→ GOAL OF THE EXERCISE:
Restate each entry below without changing a word.

----- EXTRACTED RECORDS

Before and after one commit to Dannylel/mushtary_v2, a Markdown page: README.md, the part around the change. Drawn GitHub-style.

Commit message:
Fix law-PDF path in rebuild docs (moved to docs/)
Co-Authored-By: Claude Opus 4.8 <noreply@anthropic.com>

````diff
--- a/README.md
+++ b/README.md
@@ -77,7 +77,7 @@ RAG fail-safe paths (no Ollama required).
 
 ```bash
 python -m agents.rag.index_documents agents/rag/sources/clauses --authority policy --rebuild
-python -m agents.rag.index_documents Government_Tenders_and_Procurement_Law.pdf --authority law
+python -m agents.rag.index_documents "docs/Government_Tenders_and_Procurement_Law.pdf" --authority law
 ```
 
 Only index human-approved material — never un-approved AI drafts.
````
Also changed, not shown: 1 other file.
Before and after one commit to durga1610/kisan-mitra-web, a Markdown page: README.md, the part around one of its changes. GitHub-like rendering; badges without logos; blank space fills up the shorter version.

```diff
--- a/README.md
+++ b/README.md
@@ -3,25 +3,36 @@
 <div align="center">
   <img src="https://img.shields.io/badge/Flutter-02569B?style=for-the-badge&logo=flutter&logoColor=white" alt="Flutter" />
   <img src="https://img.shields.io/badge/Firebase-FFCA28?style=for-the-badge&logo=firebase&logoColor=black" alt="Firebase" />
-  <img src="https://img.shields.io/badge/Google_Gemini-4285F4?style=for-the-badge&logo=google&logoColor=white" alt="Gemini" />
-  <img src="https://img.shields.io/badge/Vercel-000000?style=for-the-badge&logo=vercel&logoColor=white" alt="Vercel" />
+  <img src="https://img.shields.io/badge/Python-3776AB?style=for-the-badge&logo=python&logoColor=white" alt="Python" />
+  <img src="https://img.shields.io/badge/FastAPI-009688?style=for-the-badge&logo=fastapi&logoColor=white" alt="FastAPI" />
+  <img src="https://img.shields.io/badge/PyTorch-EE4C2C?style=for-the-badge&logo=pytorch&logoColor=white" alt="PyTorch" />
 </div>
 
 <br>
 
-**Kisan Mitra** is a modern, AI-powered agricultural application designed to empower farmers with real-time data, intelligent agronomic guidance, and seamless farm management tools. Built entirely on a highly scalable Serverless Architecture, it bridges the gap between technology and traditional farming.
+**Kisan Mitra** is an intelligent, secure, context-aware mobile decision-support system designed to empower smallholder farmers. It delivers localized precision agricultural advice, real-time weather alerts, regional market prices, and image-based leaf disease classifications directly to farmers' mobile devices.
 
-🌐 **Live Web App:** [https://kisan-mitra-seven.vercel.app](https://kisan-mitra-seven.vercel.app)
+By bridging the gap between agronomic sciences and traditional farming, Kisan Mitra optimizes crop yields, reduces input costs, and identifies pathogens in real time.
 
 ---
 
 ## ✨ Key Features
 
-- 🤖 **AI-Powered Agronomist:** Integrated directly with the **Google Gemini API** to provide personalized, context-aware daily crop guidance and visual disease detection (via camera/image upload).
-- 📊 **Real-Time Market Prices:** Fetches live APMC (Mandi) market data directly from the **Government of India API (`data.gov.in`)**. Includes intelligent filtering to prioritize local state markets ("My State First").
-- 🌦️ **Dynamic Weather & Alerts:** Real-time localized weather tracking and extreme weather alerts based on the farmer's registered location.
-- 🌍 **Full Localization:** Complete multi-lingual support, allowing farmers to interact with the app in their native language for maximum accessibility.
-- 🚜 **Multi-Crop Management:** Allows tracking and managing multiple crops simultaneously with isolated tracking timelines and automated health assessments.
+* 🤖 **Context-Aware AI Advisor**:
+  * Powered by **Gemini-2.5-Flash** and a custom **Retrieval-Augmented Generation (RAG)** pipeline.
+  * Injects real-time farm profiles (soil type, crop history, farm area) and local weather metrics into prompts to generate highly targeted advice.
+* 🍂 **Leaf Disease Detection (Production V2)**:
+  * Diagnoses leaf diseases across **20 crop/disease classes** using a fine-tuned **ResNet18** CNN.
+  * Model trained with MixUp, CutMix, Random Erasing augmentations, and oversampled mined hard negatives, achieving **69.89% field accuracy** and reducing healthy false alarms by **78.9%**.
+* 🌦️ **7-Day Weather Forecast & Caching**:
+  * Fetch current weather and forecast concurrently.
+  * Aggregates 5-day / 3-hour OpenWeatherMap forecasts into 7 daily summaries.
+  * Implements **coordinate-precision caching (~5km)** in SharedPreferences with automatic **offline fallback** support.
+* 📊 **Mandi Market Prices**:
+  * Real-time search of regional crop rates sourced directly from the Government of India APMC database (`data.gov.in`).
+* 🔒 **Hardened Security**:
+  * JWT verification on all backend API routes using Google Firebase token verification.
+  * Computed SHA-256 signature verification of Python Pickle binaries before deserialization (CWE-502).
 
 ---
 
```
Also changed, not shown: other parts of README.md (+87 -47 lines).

----------

→ EXERCISE SOLUTION:
Before and after one commit to Dannylel/mushtary_v2, a Markdown page: README.md, the part around the change. Drawn GitHub-style.

Commit message:
Fix law-PDF path in rebuild docs (moved to docs/)
Co-Authored-By: Claude Opus 4.8 <noreply@anthropic.com>

````diff
--- a/README.md
+++ b/README.md
@@ -77,7 +77,7 @@ RAG fail-safe paths (no Ollama required).
 
 ```bash
 python -m agents.rag.index_documents agents/rag/sources/clauses --authority policy --rebuild
-python -m agents.rag.index_documents Government_Tenders_and_Procurement_Law.pdf --authority law
+python -m agents.rag.index_documents "docs/Government_Tenders_and_Procurement_Law.pdf" --authority law
 ```
 
 Only index human-approved material — never un-approved AI drafts.
````
Also changed, not shown: 1 other file.
Before and after one commit to durga1610/kisan-mitra-web, a Markdown page: README.md, the part around one of its changes. GitHub-like rendering; badges without logos; blank space fills up the shorter version.

```diff
--- a/README.md
+++ b/README.md
@@ -3,25 +3,36 @@
 <div align="center">
   <img src="https://img.shields.io/badge/Flutter-02569B?style=for-the-badge&logo=flutter&logoColor=white" alt="Flutter" />
   <img src="https://img.shields.io/badge/Firebase-FFCA28?style=for-the-badge&logo=firebase&logoColor=black" alt="Firebase" />
-  <img src="https://img.shields.io/badge/Google_Gemini-4285F4?style=for-the-badge&logo=google&logoColor=white" alt="Gemini" />
-  <img src="https://img.shields.io/badge/Vercel-000000?style=for-the-badge&logo=vercel&logoColor=white" alt="Vercel" />
+  <img src="https://img.shields.io/badge/Python-3776AB?style=for-the-badge&logo=python&logoColor=white" alt="Python" />
+  <img src="https://img.shields.io/badge/FastAPI-009688?style=for-the-badge&logo=fastapi&logoColor=white" alt="FastAPI" />
+  <img src="https://img.shields.io/badge/PyTorch-EE4C2C?style=for-the-badge&logo=pytorch&logoColor=white" alt="PyTorch" />
 </div>
 
 <br>
 
-**Kisan Mitra** is a modern, AI-powered agricultural application designed to empower farmers with real-time data, intelligent agronomic guidance, and seamless farm management tools. Built entirely on a highly scalable Serverless Architecture, it bridges the gap between technology and traditional farming.
+**Kisan Mitra** is an intelligent, secure, context-aware mobile decision-support system designed to empower smallholder farmers. It delivers localized precision agricultural advice, real-time weather alerts, regional market prices, and image-based leaf disease classifications directly to farmers' mobile devices.
 
-🌐 **Live Web App:** [https://kisan-mitra-seven.vercel.app](https://kisan-mitra-seven.vercel.app)
+By bridging the gap between agronomic sciences and traditional farming, Kisan Mitra optimizes crop yields, reduces input costs, and identifies pathogens in real time.
 
 ---
 
 ## ✨ Key Features
 
-- 🤖 **AI-Powered Agronomist:** Integrated directly with the **Google Gemini API** to provide personalized, context-aware daily crop guidance and visual disease detection (via camera/image upload).
-- 📊 **Real-Time Market Prices:** Fetches live APMC (Mandi) market data directly from the **Government of India API (`data.gov.in`)**. Includes intelligent filtering to prioritize local state markets ("My State First").
-- 🌦️ **Dynamic Weather & Alerts:** Real-time localized weather tracking and extreme weather alerts based on the farmer's registered location.
-- 🌍 **Full Localization:** Complete multi-lingual support, allowing farmers to interact with the app in their native language for maximum accessibility.
-- 🚜 **Multi-Crop Management:** Allows tracking and managing multiple crops simultaneously with isolated tracking timelines and automated health assessments.
+* 🤖 **Context-Aware AI Advisor**:
+  * Powered by **Gemini-2.5-Flash** and a custom **Retrieval-Augmented Generation (RAG)** pipeline.
+  * Injects real-time farm profiles (soil type, crop history, farm area) and local weather metrics into prompts to generate highly targeted advice.
+* 🍂 **Leaf Disease Detection (Production V2)**:
+  * Diagnoses leaf diseases across **20 crop/disease classes** using a fine-tuned **ResNet18** CNN.
+  * Model trained with MixUp, CutMix, Random Erasing augmentations, and oversampled mined hard negatives, achieving **69.89% field accuracy** and reducing healthy false alarms by **78.9%**.
+* 🌦️ **7-Day Weather Forecast & Caching**:
+  * Fetch current weather and forecast concurrently.
+  * Aggregates 5-day / 3-hour OpenWeatherMap forecasts into 7 daily summaries.
+  * Implements **coordinate-precision caching (~5km)** in SharedPreferences with automatic **offline fallback** support.
+* 📊 **Mandi Market Prices**:
+  * Real-time search of regional crop rates sourced directly from the Government of India APMC database (`data.gov.in`).
+* 🔒 **Hardened Security**:
+  * JWT verification on all backend API routes using Google Firebase token verification.
+  * Computed SHA-256 signature verification of Python Pickle binaries before deserialization (CWE-502).
 
 ---
 
```
Also changed, not shown: other parts of README.md (+87 -47 lines).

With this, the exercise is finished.